Copy every line of the listing that holds the string "analysis".
┌─ DATA FOR THIS EXERCISE
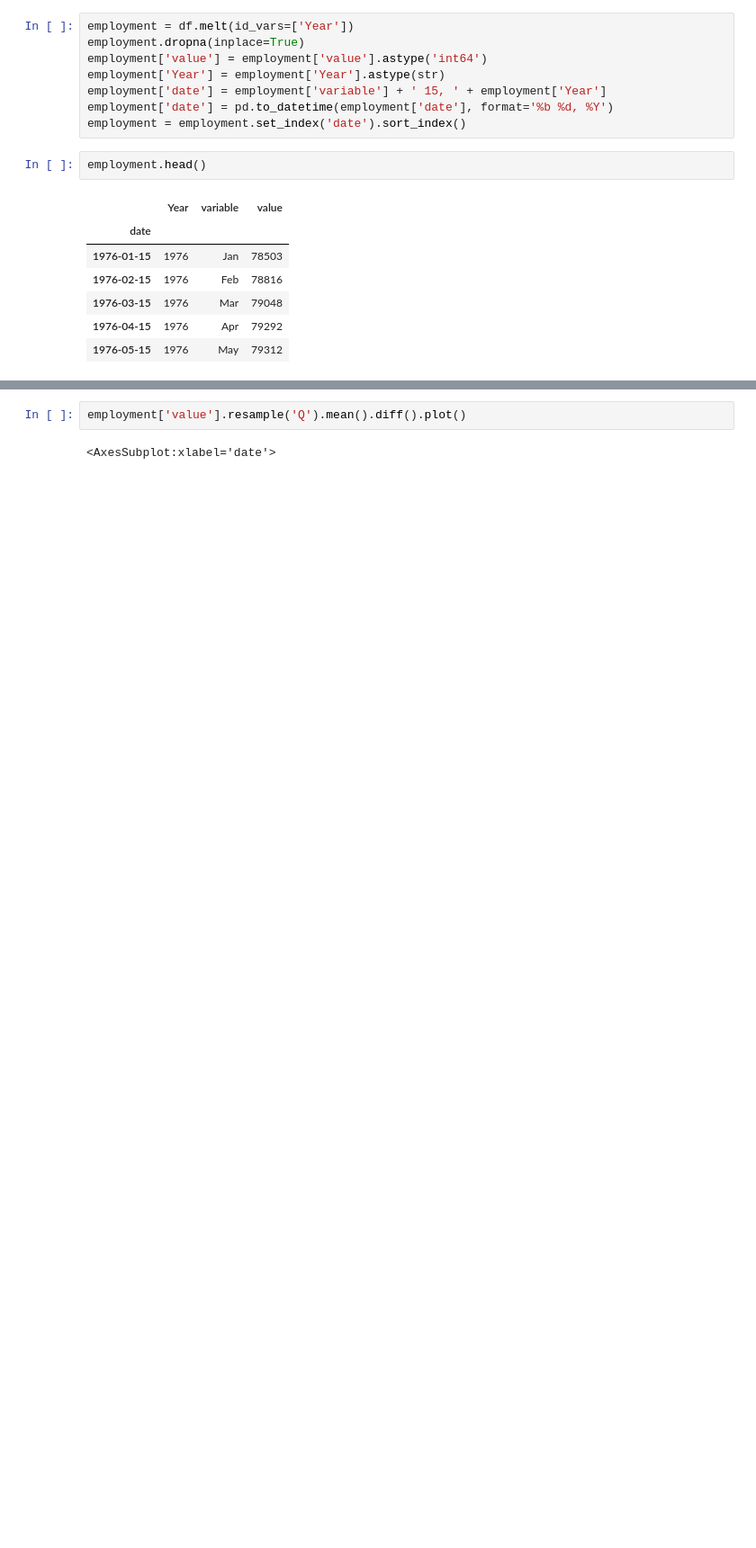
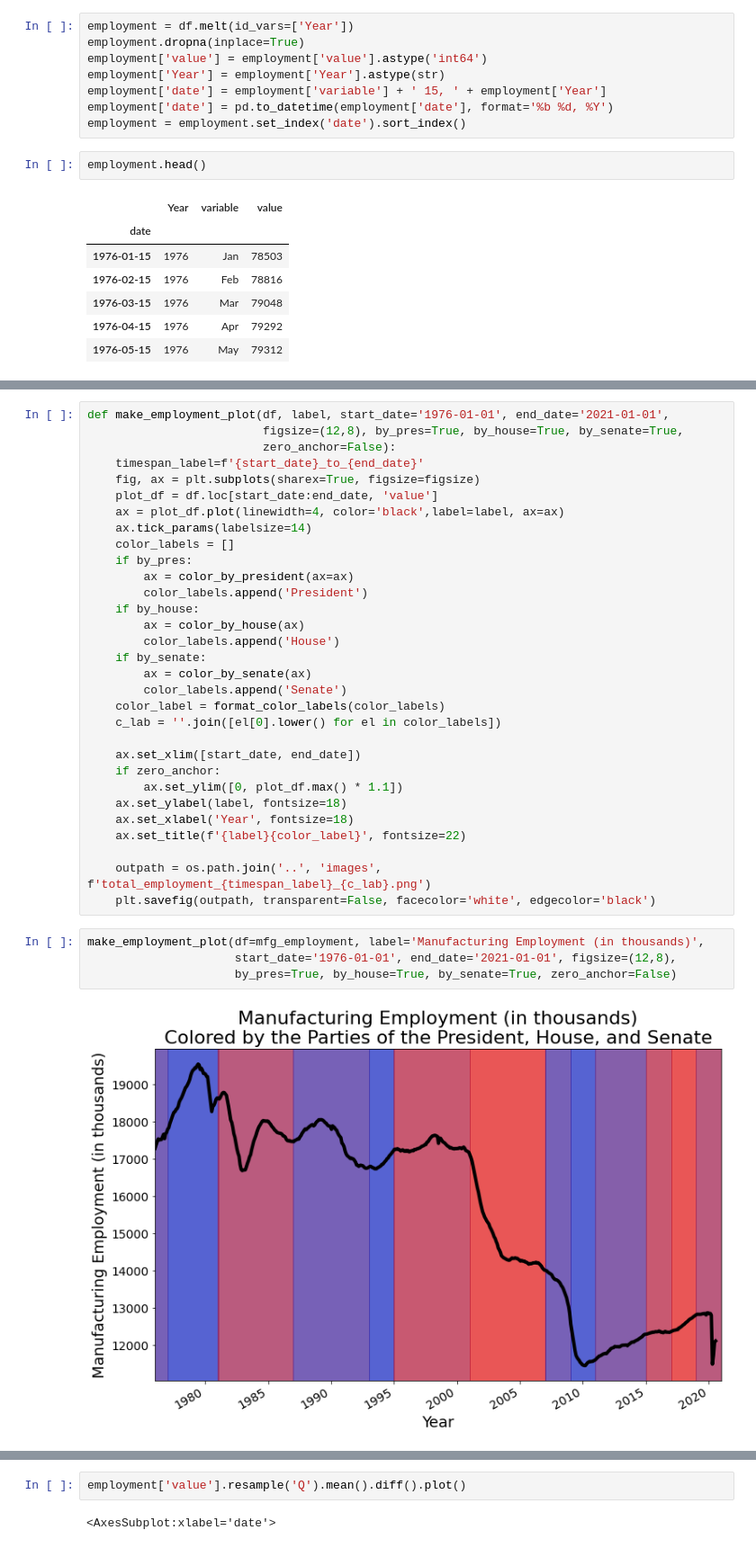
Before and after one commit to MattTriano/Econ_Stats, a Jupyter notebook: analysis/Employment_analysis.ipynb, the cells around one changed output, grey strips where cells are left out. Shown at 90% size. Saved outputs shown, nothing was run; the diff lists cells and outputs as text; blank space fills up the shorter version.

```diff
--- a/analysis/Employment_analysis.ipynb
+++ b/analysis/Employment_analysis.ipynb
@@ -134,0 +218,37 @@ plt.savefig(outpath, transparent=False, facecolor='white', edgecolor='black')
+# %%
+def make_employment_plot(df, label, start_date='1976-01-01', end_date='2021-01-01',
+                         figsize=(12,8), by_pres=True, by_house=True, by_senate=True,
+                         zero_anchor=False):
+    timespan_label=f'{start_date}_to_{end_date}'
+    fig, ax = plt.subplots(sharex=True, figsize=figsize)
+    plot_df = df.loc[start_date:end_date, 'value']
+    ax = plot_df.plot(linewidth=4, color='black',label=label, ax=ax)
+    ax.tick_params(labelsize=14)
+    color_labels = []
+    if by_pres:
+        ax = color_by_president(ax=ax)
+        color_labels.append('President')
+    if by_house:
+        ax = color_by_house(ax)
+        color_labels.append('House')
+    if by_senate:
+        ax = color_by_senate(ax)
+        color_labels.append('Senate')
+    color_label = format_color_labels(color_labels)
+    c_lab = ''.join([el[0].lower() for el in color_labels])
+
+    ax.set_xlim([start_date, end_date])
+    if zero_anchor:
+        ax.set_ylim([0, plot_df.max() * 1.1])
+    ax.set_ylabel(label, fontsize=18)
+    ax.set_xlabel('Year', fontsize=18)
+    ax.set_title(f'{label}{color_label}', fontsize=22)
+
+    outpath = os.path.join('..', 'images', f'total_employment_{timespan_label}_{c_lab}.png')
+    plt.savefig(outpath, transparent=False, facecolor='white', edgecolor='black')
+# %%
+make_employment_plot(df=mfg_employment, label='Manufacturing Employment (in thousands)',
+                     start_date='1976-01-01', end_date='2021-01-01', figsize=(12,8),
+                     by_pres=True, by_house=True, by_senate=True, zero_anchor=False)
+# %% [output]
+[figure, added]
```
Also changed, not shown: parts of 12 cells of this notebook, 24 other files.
└─
┌─ DATA FOR THIS EXERCISE
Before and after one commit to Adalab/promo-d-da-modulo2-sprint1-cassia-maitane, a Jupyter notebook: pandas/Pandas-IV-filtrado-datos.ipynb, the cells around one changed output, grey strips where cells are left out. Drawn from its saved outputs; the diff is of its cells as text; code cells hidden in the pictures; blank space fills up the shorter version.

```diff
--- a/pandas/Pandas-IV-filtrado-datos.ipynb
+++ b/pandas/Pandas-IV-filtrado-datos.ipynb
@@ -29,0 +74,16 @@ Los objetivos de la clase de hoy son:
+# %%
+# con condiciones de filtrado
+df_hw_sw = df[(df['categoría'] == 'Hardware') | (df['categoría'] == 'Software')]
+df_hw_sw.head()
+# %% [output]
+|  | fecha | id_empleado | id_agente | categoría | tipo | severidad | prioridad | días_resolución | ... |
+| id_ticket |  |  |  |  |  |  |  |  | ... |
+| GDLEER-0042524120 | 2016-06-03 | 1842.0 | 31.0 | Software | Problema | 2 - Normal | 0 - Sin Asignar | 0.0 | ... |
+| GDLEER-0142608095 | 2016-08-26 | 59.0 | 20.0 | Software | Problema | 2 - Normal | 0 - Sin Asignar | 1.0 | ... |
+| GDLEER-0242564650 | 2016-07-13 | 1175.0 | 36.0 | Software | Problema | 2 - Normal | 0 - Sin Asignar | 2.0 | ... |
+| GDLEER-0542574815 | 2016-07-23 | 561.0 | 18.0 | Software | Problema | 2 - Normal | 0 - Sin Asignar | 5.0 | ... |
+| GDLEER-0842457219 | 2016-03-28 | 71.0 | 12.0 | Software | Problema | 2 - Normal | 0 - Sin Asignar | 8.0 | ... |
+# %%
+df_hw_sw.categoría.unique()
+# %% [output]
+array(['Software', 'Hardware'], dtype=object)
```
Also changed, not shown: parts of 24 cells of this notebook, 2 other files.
└─
┌─ DATA FOR THIS EXERCISE
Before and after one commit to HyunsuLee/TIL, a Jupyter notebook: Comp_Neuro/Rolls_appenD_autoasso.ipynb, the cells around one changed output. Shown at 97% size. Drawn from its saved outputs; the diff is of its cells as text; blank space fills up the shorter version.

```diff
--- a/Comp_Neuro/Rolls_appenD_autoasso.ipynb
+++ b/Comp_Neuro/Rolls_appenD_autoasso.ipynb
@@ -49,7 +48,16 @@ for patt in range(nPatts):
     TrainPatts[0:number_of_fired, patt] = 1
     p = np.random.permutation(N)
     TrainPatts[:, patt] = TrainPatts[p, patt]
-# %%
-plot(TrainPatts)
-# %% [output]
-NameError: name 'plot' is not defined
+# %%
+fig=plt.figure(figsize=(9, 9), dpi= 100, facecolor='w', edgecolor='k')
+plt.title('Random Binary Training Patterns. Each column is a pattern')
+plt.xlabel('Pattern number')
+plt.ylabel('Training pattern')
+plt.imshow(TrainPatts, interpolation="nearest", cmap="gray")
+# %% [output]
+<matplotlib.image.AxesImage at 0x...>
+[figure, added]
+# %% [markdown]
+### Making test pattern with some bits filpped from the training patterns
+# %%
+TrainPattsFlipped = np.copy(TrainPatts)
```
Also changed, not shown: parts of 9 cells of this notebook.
└─
- **REPLY**:
Before and after one commit to MattTriano/Econ_Stats, a Jupyter notebook: analysis/Employment_analysis.ipynb, the cells around one changed output, grey strips where cells are left out. Shown at 90% size. Saved outputs shown, nothing was run; the diff lists cells and outputs as text; blank space fills up the shorter version.
--- a/analysis/Employment_analysis.ipynb
+++ b/analysis/Employment_analysis.ipynb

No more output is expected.